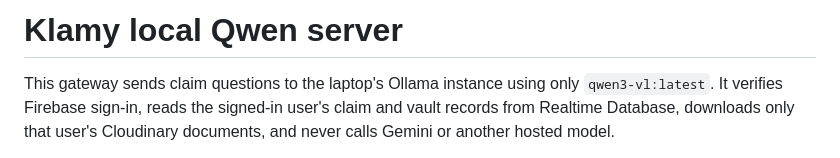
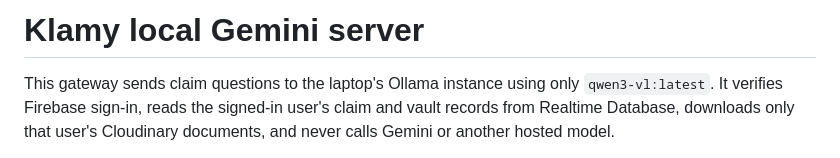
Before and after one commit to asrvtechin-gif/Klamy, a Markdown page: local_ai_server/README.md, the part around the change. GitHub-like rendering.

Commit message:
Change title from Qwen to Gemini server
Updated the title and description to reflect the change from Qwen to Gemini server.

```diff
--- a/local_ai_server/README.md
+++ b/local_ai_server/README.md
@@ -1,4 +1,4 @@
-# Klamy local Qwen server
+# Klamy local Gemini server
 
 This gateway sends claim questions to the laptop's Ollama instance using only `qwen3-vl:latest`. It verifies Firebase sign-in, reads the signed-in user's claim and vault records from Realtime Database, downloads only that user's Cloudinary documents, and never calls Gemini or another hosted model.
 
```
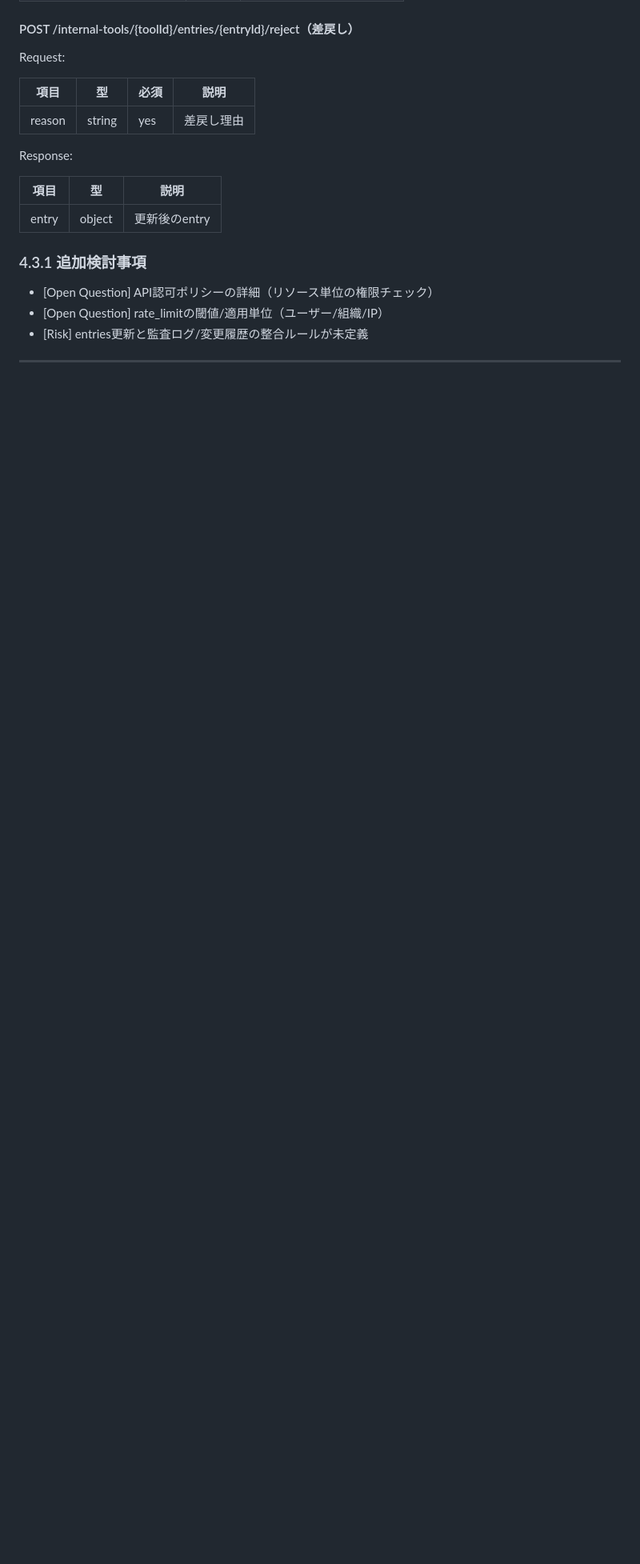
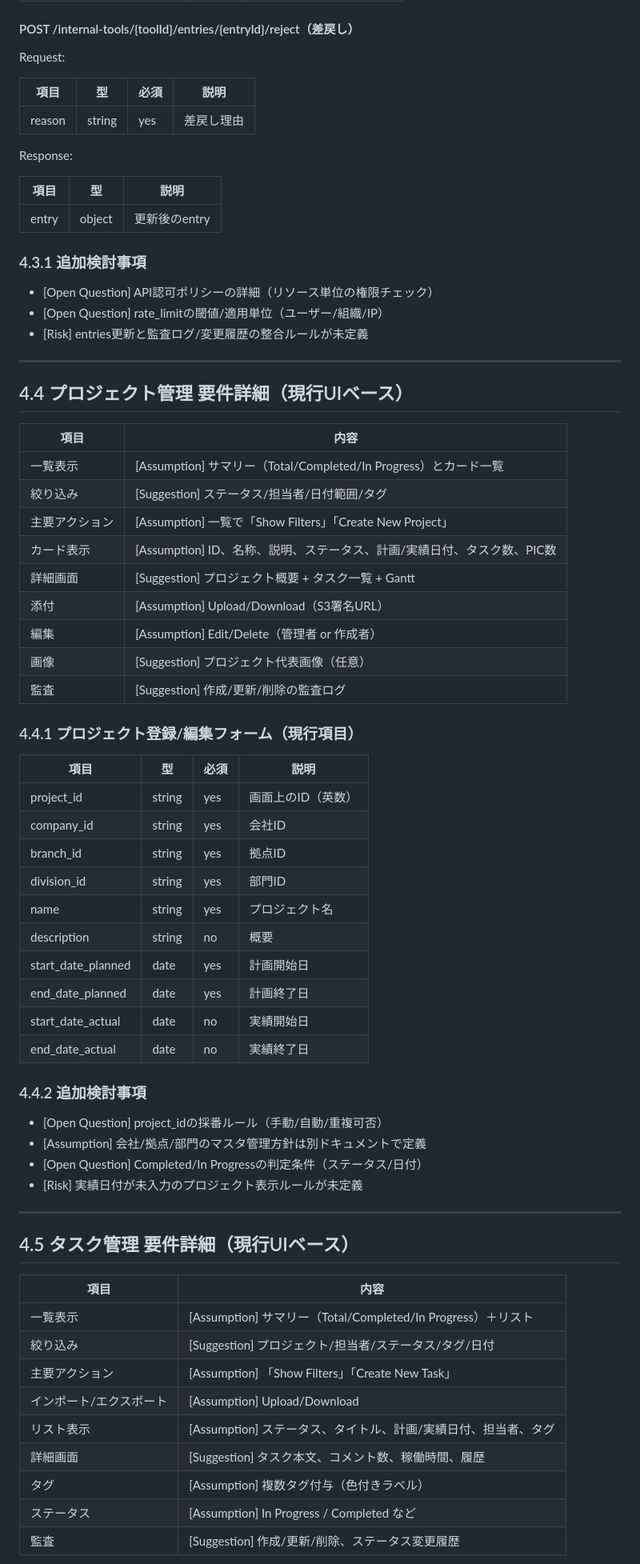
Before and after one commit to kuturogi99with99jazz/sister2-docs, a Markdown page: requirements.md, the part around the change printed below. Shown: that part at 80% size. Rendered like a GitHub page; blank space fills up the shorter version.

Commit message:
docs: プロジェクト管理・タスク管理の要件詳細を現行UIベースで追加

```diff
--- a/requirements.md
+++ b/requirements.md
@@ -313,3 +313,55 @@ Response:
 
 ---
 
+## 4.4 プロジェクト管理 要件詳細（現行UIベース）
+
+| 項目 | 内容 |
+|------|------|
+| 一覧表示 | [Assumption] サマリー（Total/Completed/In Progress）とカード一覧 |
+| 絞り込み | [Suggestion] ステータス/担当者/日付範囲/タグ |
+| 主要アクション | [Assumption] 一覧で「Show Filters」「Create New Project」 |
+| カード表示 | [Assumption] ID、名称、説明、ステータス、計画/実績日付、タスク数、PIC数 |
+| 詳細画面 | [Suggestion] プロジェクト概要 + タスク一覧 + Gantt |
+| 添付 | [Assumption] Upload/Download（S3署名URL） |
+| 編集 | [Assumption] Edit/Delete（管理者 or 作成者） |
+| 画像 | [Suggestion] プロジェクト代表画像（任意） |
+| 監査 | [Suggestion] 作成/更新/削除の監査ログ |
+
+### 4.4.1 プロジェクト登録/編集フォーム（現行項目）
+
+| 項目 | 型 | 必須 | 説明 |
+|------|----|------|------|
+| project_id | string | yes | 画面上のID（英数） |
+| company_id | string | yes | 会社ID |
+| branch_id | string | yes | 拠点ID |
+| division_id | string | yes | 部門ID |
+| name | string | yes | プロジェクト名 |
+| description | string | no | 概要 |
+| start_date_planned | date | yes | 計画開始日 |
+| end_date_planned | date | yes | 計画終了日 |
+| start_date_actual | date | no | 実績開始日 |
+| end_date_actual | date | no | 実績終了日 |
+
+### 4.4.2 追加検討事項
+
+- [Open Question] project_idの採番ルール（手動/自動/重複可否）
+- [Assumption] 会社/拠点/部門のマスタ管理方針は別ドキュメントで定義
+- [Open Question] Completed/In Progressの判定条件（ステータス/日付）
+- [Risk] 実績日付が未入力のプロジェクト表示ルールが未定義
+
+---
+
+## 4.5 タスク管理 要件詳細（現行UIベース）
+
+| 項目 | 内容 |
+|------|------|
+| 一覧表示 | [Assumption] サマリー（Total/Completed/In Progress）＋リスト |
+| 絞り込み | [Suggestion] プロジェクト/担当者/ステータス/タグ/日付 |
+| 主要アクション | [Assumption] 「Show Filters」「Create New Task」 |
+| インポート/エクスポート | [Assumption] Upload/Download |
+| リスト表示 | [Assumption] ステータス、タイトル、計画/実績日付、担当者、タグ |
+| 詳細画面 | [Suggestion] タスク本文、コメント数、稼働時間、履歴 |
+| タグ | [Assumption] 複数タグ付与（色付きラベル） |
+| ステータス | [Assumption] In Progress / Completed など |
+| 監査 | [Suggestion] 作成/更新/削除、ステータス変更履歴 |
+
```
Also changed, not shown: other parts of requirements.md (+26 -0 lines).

TASK TO COMPLETE: Check the listing above for "README". Show every line where it turns up.

WRITTEN RESPONSE:
Before and after one commit to asrvtechin-gif/Klamy, a Markdown page: local_ai_server/README.md, the part around the change. GitHub-like rendering.
--- a/local_ai_server/README.md
+++ b/local_ai_server/README.md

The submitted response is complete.